- Figure 10. Water balance for major inflow (rainfall) and outflow (drainage and evapotranspiration, ET) in the free drainage field in 2014.
- Table 4. Monthly water balance in mm per month at the free drainage field in 2014.
Impacts and Contributions/Outcomes
- Jia, X., D. Steele, T. Scherer, K. Kolars, and K. Horntvedt. 2014. Measuring subirrigation efficiency and uniformity on two subirrigation fields in the Red River Valley. 2014 Eastern South Dakota Water Conference. October 29, 2014. Brookings, SD.
- Jia, X. 2014. Subirrigation design. 2014 Extension Subsurface Drainage Design & Water Management Workshop. Wahpeton, ND. February 11-12, 2014.
- Jia, X. 2014. Tiling water management. North Dakota’s 11th Annual Certified Crop Advisers Meeting. Fargo, ND. January 21, 2014.
- Jia, X. 2014. Tile drainage converted to controlled drainage and subirrigation. Red River Basin Commission 31st Annual Conference. Fargo, ND. January 13, 2014.
- Jia, X., T. F. Scherer, D. Lin, X. Zhang, and I. Rijal. 2014. Comparison of reference evapotranspiration calculations for southeastern North Dakota. Irrigation & Drainage Systems Engineering 2:112. doi:10.4172/2168-9768.1000112.
- Rahman, M. M., Z. Lin, X. Jia, D. D. Steele, and T. M. DeSutter. 2014. Impact of subsurface drainage on streamflows in the Red River of the North basin. Journal of Hydrology 511: 474-483.
- The SARE site was included as a field tour for two, day long drainage water management (DWM) training sessions for Natural Resource Conservation Service (NRCS) personnel. Over 50 NRCS employees visited the site and heard presentations by the project leader, Xinhua Jia, as well as the land owner, Mr. Jerry Zimmerman.
- The SARE site installation and yield results have been and will continue to be used in Drainage Design Workshop presentations by Extension engineers as an example of one method of subirrigation.
- The landowner, Mr. Zimmerman, was a guest presenter at Drainage Design Workshop held in Grand Forks.

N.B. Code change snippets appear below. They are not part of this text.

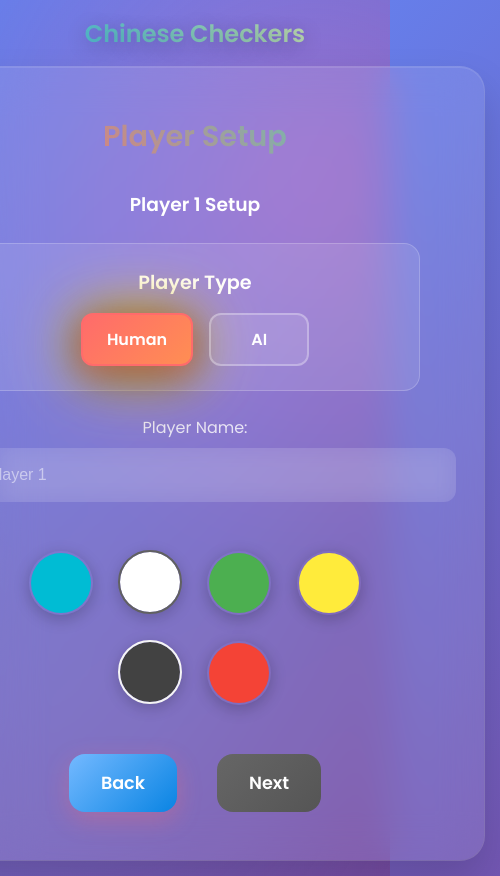
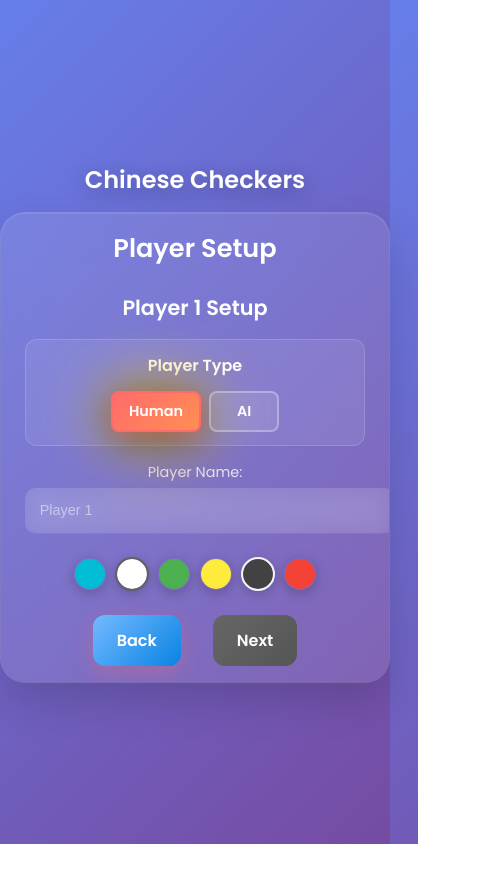
Before and after one commit to creatisoft/chinese-checkers, a website built with Vite: page index.html in a window 390 px wide. Both pictures are taken after a click on the button "2 Players". Shown: the whole page, 500 px wide, since content can reach past the window. After the commit the page ends 844 px from the top, so only its background shows below. Built offline with nearby package versions, Linux system fonts and the light colour scheme.

Commit message:
Refine AI difficulty logic and UI layout for player configuration - Adjust hard AI jump limit from 5 to 3 to prevent infinite loops - Reduce random continuation chance for hard AI from 80% to 60% - Consolidate player type and AI difficulty selection into a single row for improved UI - Update CSS for better mobile responsiveness and simplified design

```diff
--- a/index.html
+++ b/index.html
@@ -47,6 +47,8 @@
                     <h3 id="current-player-title">Player 1 Setup</h3>
                 </div>
 
+                <!-- Player Type & Difficulty on same line -->
+                <div id="player-config-row">
                     <!-- Player Type Selection -->
                     <div id="player-type-selection">
                         <h4>Player Type</h4>
@@ -65,7 +67,9 @@
                             <button class="difficulty-btn" data-difficulty="hard">Hard</button>
                         </div>
                     </div>
+                </div>
 
+                <!-- Colors in a single compact row -->
                 <div id="color-swatches">
                     <!-- Color swatches are generated here by JavaScript -->
                 </div>
--- a/script.js
+++ b/script.js
@@ -192,6 +192,7 @@ class ChineseCheckersGame {
             hole.classList.add('hole');
 
             // Only color home zone holes that still have pieces in them
+            // When a piece moves away, the hole stays black
             if (this.homeZoneMap.has(coordStr) && this.board.has(coordStr)) {
                 const playerOwner = this.homeZoneMap.get(coordStr);
                 const colorIndex = this.playerColors && this.playerColors[playerOwner] !== undefined ? this.playerColors[playerOwner] : playerOwner;
--- a/style.css
+++ b/style.css
@@ -54,16 +54,10 @@ body::before {
     right: 0;
     bottom: 0;
     background:
-        radial-gradient(circle at 20% 80%, rgba(120, 119, 198, 0.3) 0%, transparent 50%),
-        radial-gradient(circle at 80% 20%, rgba(255, 119, 198, 0.3) 0%, transparent 50%),
-        radial-gradient(circle at 40% 40%, rgba(120, 119, 255, 0.2) 0%, transparent 50%);
+        radial-gradient(circle at 20% 80%, rgba(120, 119, 198, 0.15) 0%, transparent 50%),
+        radial-gradient(circle at 80% 20%, rgba(255, 119, 198, 0.15) 0%, transparent 50%),
+        radial-gradient(circle at 40% 40%, rgba(120, 119, 255, 0.1) 0%, transparent 50%);
     z-index: -1;
-    animation: backgroundShift 20s ease-in-out infinite;
-}
-
-@keyframes backgroundShift {
-    0%, 100% { transform: scale(1) rotate(0deg); }
-    50% { transform: scale(1.1) rotate(5deg); }
 }
 
 .container {
@@ -82,24 +76,13 @@ h1 {
     font-size: 1.5rem;
     color: var(--text-primary);
     text-shadow: 0 4px 20px rgba(0,0,0,0.3);
-    background: linear-gradient(45deg, #ff6b6b, #4ecdc4, #45b7d1, #96ceb4, #ffeaa7);
-    background-size: 300% 300%;
-    -webkit-background-clip: text;
-    background-clip: text;
-    -webkit-text-fill-color: transparent;
-    animation: gradientShift 3s ease-in-out infinite;
-}
-
-@keyframes gradientShift {
-    0%, 100% { background-position: 0% 50%; }
-    50% { background-position: 100% 50%; }
 }
 
 /* --- Setup Screen --- */
 #setup-screen {
     background: var(--card-bg);
     backdrop-filter: blur(20px);
-    padding: 3rem 4rem;
+    padding: 1.5rem 2.5rem;
     border-radius: 24px;
     box-shadow:
         0 20px 40px rgba(0,0,0,0.15),
@@ -107,47 +90,24 @@ h1 {
         inset 0 1px 0 rgba(255,255,255,0.1);
     text-align: center;
     width: 450px;
-    animation: slideInUp 0.6s ease-out;
     position: relative;
     overflow: hidden;
 }
 
-#setup-screen::before {
-    content: '';
-    position: absolute;
-    top: 0;
-    left: -100%;
-    width: 100%;
-    height: 100%;
-    background: linear-gradient(90deg, transparent, rgba(255,255,255,0.1), transparent);
-    animation: shimmer 2s infinite;
+#setup-screen h2 {
+    margin-top: 0;
+    margin-bottom: 1rem;
+    font-size: 1.6rem;
+    font-weight: 600;
+    color: var(--text-primary);
 }
 
-@keyframes shimmer {
-    0% { left: -100%; }
-    100% { left: 100%; }
-}
-
-@keyframes slideInUp {
-    from {
-        opacity: 0;
-        transform: translateY(30px) scale(0.95);
-    }
-    to {
-        opacity: 1;
-        transform: translateY(0) scale(1);
-    }
-}
-
-#setup-screen h2 {
+#setup-screen h3 {
     margin-top: 0;
-    margin-bottom: 2rem;
-    font-size: 1.8rem;
+    margin-bottom: 1rem;
+    font-size: 1.3rem;
     font-weight: 600;
-    background: linear-gradient(45deg, #ff6b6b, #4ecdc4);
-    -webkit-background-clip: text;
-    background-clip: text;
-    -webkit-text-fill-color: transparent;
+    color: var(--text-primary);
 }
 
 #player-selection {
@@ -158,43 +118,28 @@ h1 {
 }
 
 .setup-btn {
-    padding: 1rem 2rem;
-    font-size: 1.1rem;
+    padding: 0.8rem 1.5rem;
+    font-size: 1rem;
     font-weight: 600;
     font-family: 'Poppins', sans-serif;
     cursor: pointer;
     border: none;
-    border-radius: 16px;
+    border-radius: 12px;
     background: linear-gradient(135deg, var(--accent-color), #ff8e53);
     color: white;
-    transition: all 0.3s cubic-bezier(0.175, 0.885, 0.32, 1.275);
+    transition: all 0.2s ease;
     position: relative;
     overflow: hidden;
-    box-shadow: 0 8px 25px rgba(255, 107, 107, 0.3);
-}
-
-.setup-btn::before {
-    content: '';
-    position: absolute;
-    top: 0;
-    left: -100%;
-    width: 100%;
-    height: 100%;
-    background: linear-gradient(90deg, transparent, rgba(255,255,255,0.2), transparent);
-    transition: left 0.5s;
+    box-shadow: 0 6px 20px rgba(255, 107, 107, 0.3);
 }
 
 .setup-btn:hover {
-    transform: translateY(-3px) scale(1.02);
-    box-shadow: 0 12px 35px rgba(255, 107, 107, 0.4);
-}
-
-.setup-btn:hover::before {
-    left: 100%;
+    transform: translateY(-1px);
+    box-shadow: 0 8px 25px rgba(255, 107, 107, 0.4);
 }
 
 .setup-btn:active {
-    transform: translateY(-1px) scale(0.98);
+    transform: translateY(0);
 }
 
 .setup-btn:disabled {
@@ -206,76 +151,62 @@ h1 {
 
 #color-selection-container h2 {
     margin-top: 0;
-    margin-bottom: 2rem;
+    margin-bottom: 1.5rem;
+}
+
+/* Compact row layout for player config */
+#player-config-row {
+    display: flex;
+    justify-content: space-between;
+    gap: 1rem;
+    margin-bottom: 1rem;
 }
 
 #color-swatches {
     display: flex;
     justify-content: center;
-    flex-wrap: wrap;
-    gap: 1.5rem;
-    margin-bottom: 2rem;
-    padding: 1rem;
+    align-items: center;
+    gap: 0.5rem;
+    margin-bottom: 1rem;
+    padding: 0.5rem;
+    flex-wrap: nowrap;
 }
 
 .color-swatch {
-    width: 60px;
-    height: 60px;
+    width: 35px;
+    height: 35px;
     border-radius: 50%;
     cursor: pointer;
-    transition: all 0.3s cubic-bezier(0.175, 0.885, 0.32, 1.275);
-    box-shadow: 0 4px 15px rgba(0,0,0,0.2);
+    transition: all 0.2s ease;
+    box-shadow: 0 3px 12px rgba(0,0,0,0.2);
     position: relative;
-    border: 3px solid transparent;
+    border: 2px solid transparent;
     background-clip: padding-box;
-}
-
-.color-swatch::before {
-    content: '';
-    position: absolute;
-    top: -3px;
-    left: -3px;
-    right: -3px;
-    bottom: -3px;
-    border-radius: 50%;
-    background: linear-gradient(45deg, transparent, rgba(255,255,255,0.3), transparent);
-    z-index: -1;
-    opacity: 0;
-    transition: opacity 0.3s;
+    flex-shrink: 0;
 }
 
 .color-swatch:hover {
-    transform: scale(1.15) rotate(5deg);
-    box-shadow: 0 8px 25px rgba(0,0,0,0.3);
-}
-
-.color-swatch:hover::before {
-    opacity: 1;
+    transform: scale(1.05);
+    box-shadow: 0 5px 18px rgba(0,0,0,0.3);
 }
 
 .color-swatch.selected {
-    transform: scale(1.2);
-    box-shadow: 0 0 0 4px var(--highlight-color), 0 8px 30px rgba(255,215,0,0.4);
-    animation: pulse 2s infinite;
-}
-
-@keyframes pulse {
-    0%, 100% { box-shadow: 0 0 0 4px var(--highlight-color), 0 8px 30px rgba(255,215,0,0.4); }
-    50% { box-shadow: 0 0 0 8px var(--highlight-color), 0 12px 40px rgba(255,215,0,0.6); }
+    transform: scale(1.1);
+    box-shadow: 0 0 0 3px var(--highlight-color), 0 6px 20px rgba(255,215,0,0.4);
 }
 
 /* Player Type Selection */
 #player-type-selection {
-    margin: 1.5rem 0;
-    padding: 1.5rem;
-    background: rgba(255, 255, 255, 0.1);
-    border-radius: 16px;
-    border: 1px solid rgba(255, 255, 255, 0.2);
+    flex: 1;
+    padding: 0.8rem;
+    background: rgba(255, 255, 255, 0.08);
+    border-radius: 12px;
+    border: 1px solid rgba(255, 255, 255, 0.15);
 }
 
 #player-type-selection h4 {
-    margin: 0 0 1rem 0;
-    font-size: 1.2rem;
+    margin: 0 0 0.8rem 0;
+    font-size: 1rem;
     font-weight: 600;
     color: var(--text-primary);
     text-align: center;
@@ -284,70 +215,49 @@ h1 {
 .player-type-buttons {
     display: flex;
     justify-content: center;
-    gap: 1rem;
+    gap: 0.5rem;
 }
 
 .player-type-btn {
-    padding: 0.75rem 1.5rem;
-    font-size: 1rem;
+    padding: 0.5rem 1rem;
+    font-size: 0.9rem;
     font-weight: 600;
     font-family: 'Poppins', sans-serif;
     cursor: pointer;
     border: 2px solid rgba(255, 255, 255, 0.3);
-    border-radius: 12px;
+    border-radius: 8px;
     background: rgba(255, 255, 255, 0.1);
     color: var(--text-primary);
-    transition: all 0.3s cubic-bezier(0.175, 0.885, 0.32, 1.275);
+    transition: all 0.2s ease;
     position: relative;
     overflow: hidden;
-    min-width: 100px;
-}
-
-.player-type-btn::before {
-    content: '';
-    position: absolute;
-    top: 0;
-    left: -100%;
-    width: 100%;
-    height: 100%;
-    background: linear-gradient(90deg, transparent, rgba(255,255,255,0.2), transparent);
-    transition: left 0.5s;
+    min-width: 70px;
 }
 
 .player-type-btn:hover {
-    transform: translateY(-2px) scale(1.05);
     border-color: rgba(255, 255, 255, 0.5);
     background: rgba(255, 255, 255, 0.2);
-}
-
-.player-type-btn:hover::before {
-    left: 100%;
 }
 
 .player-type-btn.selected {
     background: linear-gradient(135deg, var(--accent-color), #ff8e53);
     border-color: var(--accent-color);
     color: white;
-    transform: translateY(-2px) scale(1.05);
-    box-shadow: 0 8px 25px rgba(255, 107, 107, 0.4);
-}
-
-.player-type-btn:active {
-    transform: translateY(0) scale(0.98);
+    box-shadow: 0 4px 15px rgba(255, 107, 107, 0.4);
 }
 
 /* AI Difficulty Selection */
 #ai-difficulty-selection {
-    margin: 1.5rem 0;
-    padding: 1.5rem;
-    background: rgba(255, 255, 255, 0.1);
-    border-radius: 16px;
-    border: 1px solid rgba(255, 255, 255, 0.2);
+    flex: 1;
+    padding: 0.8rem;
+    background: rgba(255, 255, 255, 0.08);
+    border-radius: 12px;
+    border: 1px solid rgba(255, 255, 255, 0.15);
 }
 
-#ai-difficulty-selection h3 {
-    margin: 0 0 1rem 0;
-    font-size: 1.2rem;
+#ai-difficulty-selection h4 {
+    margin: 0 0 0.8rem 0;
+    font-size: 1rem;
     font-weight: 600;
     color: var(--text-primary);
     text-align: center;
@@ -356,64 +266,43 @@ h1 {
 .difficulty-buttons {
     display: flex;
     justify-content: center;
-    gap: 1rem;
+    gap: 0.3rem;
     flex-wrap: wrap;
 }
 
 .difficulty-btn {
-    padding: 0.75rem 1.5rem;
-    font-size: 1rem;
+    padding: 0.5rem 0.8rem;
+    font-size: 0.85rem;
     font-weight: 600;
     font-family: 'Poppins', sans-serif;
     cursor: pointer;
     border: 2px solid rgba(255, 255, 255, 0.3);
-    border-radius: 12px;
+    border-radius: 8px;
     background: rgba(255, 255, 255, 0.1);
     color: var(--text-primary);
-    transition: all 0.3s cubic-bezier(0.175, 0.885, 0.32, 1.275);
+    transition: all 0.2s ease;
     position: relative;
     overflow: hidden;
-    min-width: 80px;
-}
-
-.difficulty-btn::before {
-    content: '';
-    position: absolute;
-    top: 0;
-    left: -100%;
-    width: 100%;
-    height: 100%;
-    background: linear-gradient(90deg, transparent, rgba(255,255,255,0.2), transparent);
-    transition: left 0.5s;
+    min-width: 60px;
 }
 
 .difficulty-btn:hover {
-    transform: translateY(-2px) scale(1.05);
     border-color: rgba(255, 255, 255, 0.5);
     background: rgba(255, 255, 255, 0.2);
-}
-
-.difficulty-btn:hover::before {
-    left: 100%;
 }
 
 .difficulty-btn.selected {
     background: linear-gradient(135deg, var(--accent-color), #ff8e53);
     border-color: var(--accent-color);
     color: white;
-    transform: translateY(-2px) scale(1.05);
-    box-shadow: 0 8px 25px rgba(255, 107, 107, 0.4);
-}
-
-.difficulty-btn:active {
-    transform: translateY(0) scale(0.98);
+    box-shadow: 0 4px 15px rgba(255, 107, 107, 0.4);
 }
 
 #color-selection-controls {
     display: flex;
     justify-content: center;
-    gap: 1.5rem;
-    margin-top: 2rem;
+    gap: 1rem;
+    margin-top: 1rem;
 }
 
 #back-to-players-btn {
@@ -421,32 +310,33 @@ h1 {
 }
 
 #back-to-players-btn:hover {
-    box-shadow: 0 12px 35px rgba(116, 185, 255, 0.4);
+    box-shadow: 0 8px 25px rgba(116, 185, 255, 0.4);
 }
 
 /* Player name inputs */
 #player-name-inputs {
-    margin-bottom: 2rem;
+    margin-bottom: 1rem;
 }
 
 #player-name-inputs label {
     display: block;
-    margin-bottom: 1rem;
+    margin-bottom: 0.8rem;
     font-weight: 500;
     color: var(--text-secondary);
+    font-size: 0.9rem;
 }
 
 #player-name-input {
     width: 100%;
-    padding: 1rem;
+    padding: 0.8rem;
     border: none;
-    border-radius: 12px;
+    border-radius: 10px;
     background: rgba(255,255,255,0.1);
     backdrop-filter: blur(10px);
     color: var(--text-primary);
-    font-size: 1rem;
-    margin-top: 0.5rem;
-    transition: all 0.3s ease;
+    font-size: 0.9rem;
+    margin-top: 0.3rem;
+    transition: all 0.2s ease;
     border: 2px solid transparent;
 }
 
@@ -454,7 +344,6 @@ h1 {
     outline: none;
     background: rgba(255,255,255,0.15);
     border-color: var(--accent-color);
-    transform: scale(1.02);
 }
 
 #player-name-input::placeholder {
@@ -467,12 +356,6 @@ h1 {
     flex-direction: column;
     align-items: center;
     gap: 1rem;
-    animation: fadeIn 0.5s ease-out;
-}
-
-@keyframes fadeIn {
-    from { opacity: 0; transform: scale(0.95); }
-    to { opacity: 1; transform: scale(1); }
 }
 
 #game-board-container {
@@ -520,18 +403,6 @@ h1 {
         0 10px 30px rgba(0,0,0,0.2),
         0 0 0 1px var(--card-border),
         inset 0 1px 0 rgba(255,255,255,0.1);
-    animation: slideInDown 0.5s ease-out 0.2s both;
-}
-
-@keyframes slideInDown {
-    from {
-        opacity: 0;
-        transform: translateY(-20px);
-    }
-    to {
-        opacity: 1;
-        transform: translateY(0);
-    }
 }
 
 #status-area {
@@ -551,14 +422,8 @@ h1 {
     height: 14px;
     border-radius: 50%;
     border: 3px solid white;
-    transition: all 0.4s cubic-bezier(0.175, 0.885, 0.32, 1.275);
+    transition: all 0.4s ease;
     box-shadow: 0 4px 15px rgba(0,0,0,0.2);
-    animation: indicatorPulse 2s ease-in-out infinite;
-}
-
-@keyframes indicatorPulse {
-    0%, 100% { transform: scale(1); }
-    50% { transform: scale(1.1); }
 }
 
 .game-button {
@@ -569,32 +434,17 @@ h1 {
     border-radius: 12px;
     color: white;
     font-weight: 600;
-    transition: all 0.3s cubic-bezier(0.175, 0.885, 0.32, 1.275);
+    transition: all 0.3s ease;
     position: relative;
     overflow: hidden;
 }
 
-.game-button::before {
-    content: '';
-    position: absolute;
-    top: 0;
-    left: -100%;
-    width: 100%;
-    height: 100%;
-    background: linear-gradient(90deg, transparent, rgba(255,255,255,0.2), transparent);
-    transition: left 0.5s;
-}
-
 .game-button:hover {
-    transform: translateY(-2px) scale(1.05);
-}
-
-.game-button:hover::before {
-    left: 100%;
+    transform: translateY(-1px);
 }
 
 .game-button:active {
-    transform: translateY(0) scale(0.98);
+    transform: translateY(0);
 }
 
 #end-turn-btn {
@@ -679,12 +529,6 @@ h1 {
     stroke: #ff1493;
     stroke-width: 2;
     stroke-dasharray: 4 4;
-    animation: dashMove 2s linear infinite;
-}
-
-@keyframes dashMove {
-    0% { stroke-dashoffset: 0; }
-    100% { stroke-dashoffset: 16; }
 }
 
 .home-zone-hole {
@@ -739,25 +583,9 @@ h1 {
     filter:
         drop-shadow(0 6px 20px rgba(0,0,0,0.5))
         drop-shadow(0 0 30px var(--highlight-color));
-    animation: selectedPulse 1.5s ease-in-out infinite;
     /* Prevent layout shifts */
     -webkit-transform: translateZ(0);
     transform: translateZ(0);
-}
-
-@keyframes selectedPulse {
-    0%, 100% {
-        transform: translateZ(0) scale(1);
-        filter:
-            drop-shadow(0 6px 20px rgba(0,0,0,0.5))
-            drop-shadow(0 0 30px var(--highlight-color));
-    }
-    50% {
-        transform: translateZ(0) scale(1.05);
-        filter:
-            drop-shadow(0 8px 25px rgba(0,0,0,0.6))
-            drop-shadow(0 0 40px var(--highlight-color));
-    }
 }
 
 .valid-move {
@@ -799,7 +627,6 @@ h1 {
     font-weight: 500;
     min-width: 250px;
     box-shadow: 0 10px 30px rgba(0,0,0,0.2);
-    animation: slideInRight 0.3s ease-out;
     position: relative;
     overflow: hidden;
 }
@@ -820,28 +647,6 @@ h1 {
 
 .notification.warning::before {
     background: var(--warning-color);
-}
-
-@keyframes slideInRight {
-    from {
-        opacity: 0;
-        transform: translateX(100%);
-    }
-    to {
-        opacity: 1;
-        transform: translateX(0);
-    }
-}
-
-@keyframes slideOutRight {
-    from {
-        opacity: 1;
-        transform: translateX(0);
-    }
-    to {
-        opacity: 0;
-        transform: translateX(100%);
-    }
 }
 
 /* --- Loading and Game State Indicators --- */
@@ -874,36 +679,12 @@ h1 {
     border-radius: 24px;
     text-align: center;
     border: 1px solid var(--card-border);
-    animation: bounceIn 0.5s ease-out;
-}
-
-@keyframes bounceIn {
-    0% {
-        opacity: 0;
-        transform: scale(0.3);
-    }
-    50% {
-        opacity: 1;
-        transform: scale(1.05);
-    }
-    70% {
-        transform: scale(0.9);
-    }
-    100% {
-        opacity: 1;
-        transform: scale(1);
-    }
 }
 
 .winner-text {
     font-size: 2.5rem;
     font-weight: 700;
-    background: linear-gradient(45deg, #ff6b6b, #4ecdc4, #45b7d1);
-    background-size: 200% 200%;
-    -webkit-background-clip: text;
-    background-clip: text;
-    -webkit-text-fill-color: transparent;
-    animation: gradientShift 2s ease-in-out infinite;
+    color: var(--text-primary);
     margin-bottom: 1rem;
 }
 
@@ -919,6 +700,7 @@ h1 {
     overflow: hidden;
 }
 
+/* Simplified - no animated effects */
 .interactive-element::after {
     content: '';
     position: absolute;
@@ -926,38 +708,35 @@ h1 {
     left: 50%;
     width: 0;
     height: 0;
-    background: radial-gradient(circle, rgba(255,255,255,0.3) 0%, transparent 70%);
-    transition: all 0.3s ease;
+    background: rgba(255,255,255,0.1);
+    transition: none;
     border-radius: 50%;
     transform: translate(-50%, -50%);
     pointer-events: none;
 }
 
-.interactive-element:hover::after {
-    width: 300px;
-    height: 300px;
-}
-
-/* --- Ripple Animation --- */
+/* --- Ripple Animation - Simplified --- */
 @keyframes ripple {
-    0% { transform: scale(0); opacity: 1; }
-    100% { transform: scale(4); opacity: 0; }
+    0% { transform: scale(0); opacity: 0.5; }
+    100% { transform: scale(2); opacity: 0; }
 }
 
 /* --- iPad and Mobile Optimizations --- */
 @media screen and (max-width: 1024px) {
-    /* Reduce animations and transitions for better mobile performance */
+    /* Disable all animations for better mobile performance */
     body::before {
-        animation: none; /* Disable background animation on mobile */
+        animation: none;
+        background: linear-gradient(135deg, #667eea 0%, #764ba2 100%); /* Simplified static background */
     }
 
     .selected {
-        animation: none; /* Disable pulsing animation during touch */
-        transform: translateZ(0) !important; /* Force stable transform, no scaling */
+        animation: none;
+        transform: translateZ(0) !important;
     }
 
     .destination-zone {
-        animation: none; /* Disable dashed line animation on mobile */
+        animation: none;
+        stroke-dasharray: none; /* Remove dashed line animation */
     }
 
     /* Ensure stable positioning */
@@ -966,4 +745,31 @@ h1 {
         -webkit-transform: translateZ(0);
         transform: translateZ(0);
     }
+
+    /* Simplify setup screen for mobile */
+    #setup-screen {
+        width: 95%;
+        max-width: 400px;
+        padding: 1rem 1.5rem;
+    }
+
+    #player-config-row {
+        flex-direction: column;
+        gap: 0.8rem;
+    }
+
+    .color-swatch {
+        width: 30px;
+        height: 30px;
+    }
 }
+
+/* Disable all animations globally when preferred */
+@media (prefers-reduced-motion: reduce) {
+    * {
+        animation-duration: 0.01ms !important;
+        animation-iteration-count: 1 !important;
+        transition-duration: 0.01ms !important;
+        scroll-behavior: auto !important;
+    }
+}
```
Also changed, not shown: ai-player.js (+4 -4 lines). Lines whose indentation alone changed are shown as unchanged.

He provided the farmer/tile installer perspective to the workshop attendees.
Associate Professor and P.E.
North Dakota State University
NDSU Dept 7620, PO Box 6050
Fargo, ND 58108
Office Phone: 7012317268
Associate Professor and Extension Agronomist
North Dakota State University
Dept of Plant Sciences
Fargo, ND 58108
Office Phone: 7012318135
Buffalo-Red River Watershed District
123 Front St. S.
Barnesville, MN 56514
Office Phone: 2183547710
Professor and Extension Engineer
University of Minnesota
1390 Eckles Ave
St. Paul, MN 55108
Office Phone: 6126254756
NDSU Dept. 7680, PO Box 6050
Fargo, ND 58108
Office Phone: 7012318690
Associate Professor and Extension Engineer
NDSU Dept 7620, PO Box 6050
Fargo, ND 58108
Office Phone: 7012317239
Senior Planner on conservation drainage
Minnesota Department of Agriculture
625 Robert St. N
St. Paul, MN 55155
Office Phone: 6512016482
7276 50th St. N.
Glyndon, MN 56547